434930 A Transformation-Centric Approach to Analyzing and Solving Structured Optimization Problems

Monday, November 9, 2015: 12:30 PM
Salon F (Salt Lake Marriott Downtown at City Creek)
John Siirola, William E. Hart and Jean-Paul Watson, Discrete Math & Optimization, Sandia National Laboratories, Albuquerque, NM

Computational tools for modeling mathematical programs are widely used within both academia and industry. Available commercial and open-source modeling packages support generic modeling by separating modeling constructs from instance data through concepts like sets, parameters, and parameterized constraints. However, their model representations are limited to constructs that directly correspond to established solver inputs. In general, this implies that mathematical programs must be expressed as either linear or nonlinear algebraic models; that is, a list of variables, an algebraic objective expression, and a list of algebraic constraints. Modelers must then explicitly convert non-algebraic constructs like switching decisions in disjunctive programs into algebraic relaxations (e.g., relaxing constraints implied by the decision with Big-M terms). This approach can obfuscate or eliminate the original model structure and forces the modeler to sacrifice abstraction by injecting decisions related to how to solve a model into the model representation. In this presentation, we demonstrate how high-level non-algebraic modeling constructs can be coupled with automated model transformations to improve model clarity and abstraction. This coupling provides a more flexible workflow where the modeler can explicitly apply transformations that link the structured model to a particular solver. Additionally, this modeling approach simplifies the model specification by eliminating explicit modeling of reformulation decisions. We will highlight two key non-algebraic constructs: disjunctive programming and complementarity constraints. We present transformations that rely on both direct transcription to the Big-M or convex hull relaxation, as well as heuristic procedures leverage both relaxations.

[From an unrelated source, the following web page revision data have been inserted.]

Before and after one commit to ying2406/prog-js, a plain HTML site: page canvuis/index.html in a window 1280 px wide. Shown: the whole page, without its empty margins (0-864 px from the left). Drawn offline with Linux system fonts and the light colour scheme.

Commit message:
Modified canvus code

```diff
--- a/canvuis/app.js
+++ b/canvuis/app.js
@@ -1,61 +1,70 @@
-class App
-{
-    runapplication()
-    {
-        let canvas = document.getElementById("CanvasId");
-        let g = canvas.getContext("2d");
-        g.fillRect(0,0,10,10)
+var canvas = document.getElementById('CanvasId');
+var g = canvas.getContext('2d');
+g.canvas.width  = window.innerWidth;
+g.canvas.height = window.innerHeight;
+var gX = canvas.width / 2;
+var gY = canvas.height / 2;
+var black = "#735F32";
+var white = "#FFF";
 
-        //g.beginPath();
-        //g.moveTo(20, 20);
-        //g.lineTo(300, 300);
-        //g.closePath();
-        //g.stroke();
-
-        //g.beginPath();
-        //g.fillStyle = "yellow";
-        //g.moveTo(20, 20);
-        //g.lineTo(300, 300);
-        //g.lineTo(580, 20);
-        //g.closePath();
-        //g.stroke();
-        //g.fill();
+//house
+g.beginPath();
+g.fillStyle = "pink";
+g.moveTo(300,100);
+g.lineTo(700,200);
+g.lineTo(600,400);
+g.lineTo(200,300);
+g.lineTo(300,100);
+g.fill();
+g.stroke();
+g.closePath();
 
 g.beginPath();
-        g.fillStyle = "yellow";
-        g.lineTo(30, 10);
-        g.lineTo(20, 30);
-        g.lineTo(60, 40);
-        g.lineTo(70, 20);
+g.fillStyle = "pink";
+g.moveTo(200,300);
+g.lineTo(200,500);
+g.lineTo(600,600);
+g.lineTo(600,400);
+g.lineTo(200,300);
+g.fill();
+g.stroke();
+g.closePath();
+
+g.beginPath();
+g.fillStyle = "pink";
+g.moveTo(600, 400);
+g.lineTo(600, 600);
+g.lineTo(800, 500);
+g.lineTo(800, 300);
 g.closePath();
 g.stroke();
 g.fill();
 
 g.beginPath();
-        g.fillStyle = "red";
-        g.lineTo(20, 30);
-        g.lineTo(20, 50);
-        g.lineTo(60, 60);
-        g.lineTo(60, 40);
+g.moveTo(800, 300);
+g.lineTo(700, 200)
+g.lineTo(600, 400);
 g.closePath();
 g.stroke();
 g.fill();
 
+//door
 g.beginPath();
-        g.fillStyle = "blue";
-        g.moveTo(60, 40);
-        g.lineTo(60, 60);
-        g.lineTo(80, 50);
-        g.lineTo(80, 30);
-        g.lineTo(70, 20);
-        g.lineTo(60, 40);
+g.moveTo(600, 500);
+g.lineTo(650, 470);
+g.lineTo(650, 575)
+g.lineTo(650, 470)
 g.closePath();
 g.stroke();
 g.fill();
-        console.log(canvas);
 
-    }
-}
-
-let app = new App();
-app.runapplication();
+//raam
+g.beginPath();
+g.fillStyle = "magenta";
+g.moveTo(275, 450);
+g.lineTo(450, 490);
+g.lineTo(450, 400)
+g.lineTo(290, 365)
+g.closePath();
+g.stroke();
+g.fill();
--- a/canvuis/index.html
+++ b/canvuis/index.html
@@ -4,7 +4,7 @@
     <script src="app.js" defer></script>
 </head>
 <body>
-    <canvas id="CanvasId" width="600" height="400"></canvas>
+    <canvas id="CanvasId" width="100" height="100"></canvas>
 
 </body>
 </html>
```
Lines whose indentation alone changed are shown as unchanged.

Similarly, we show how to reformulate complementarity constraints as smooth nonlinear expressions or as a disjunctive expression that subsequently applies disjunctive transformations. These constructs and transformations are available in the open source Pyomo optimization project.

Extended Abstract: File Not Uploaded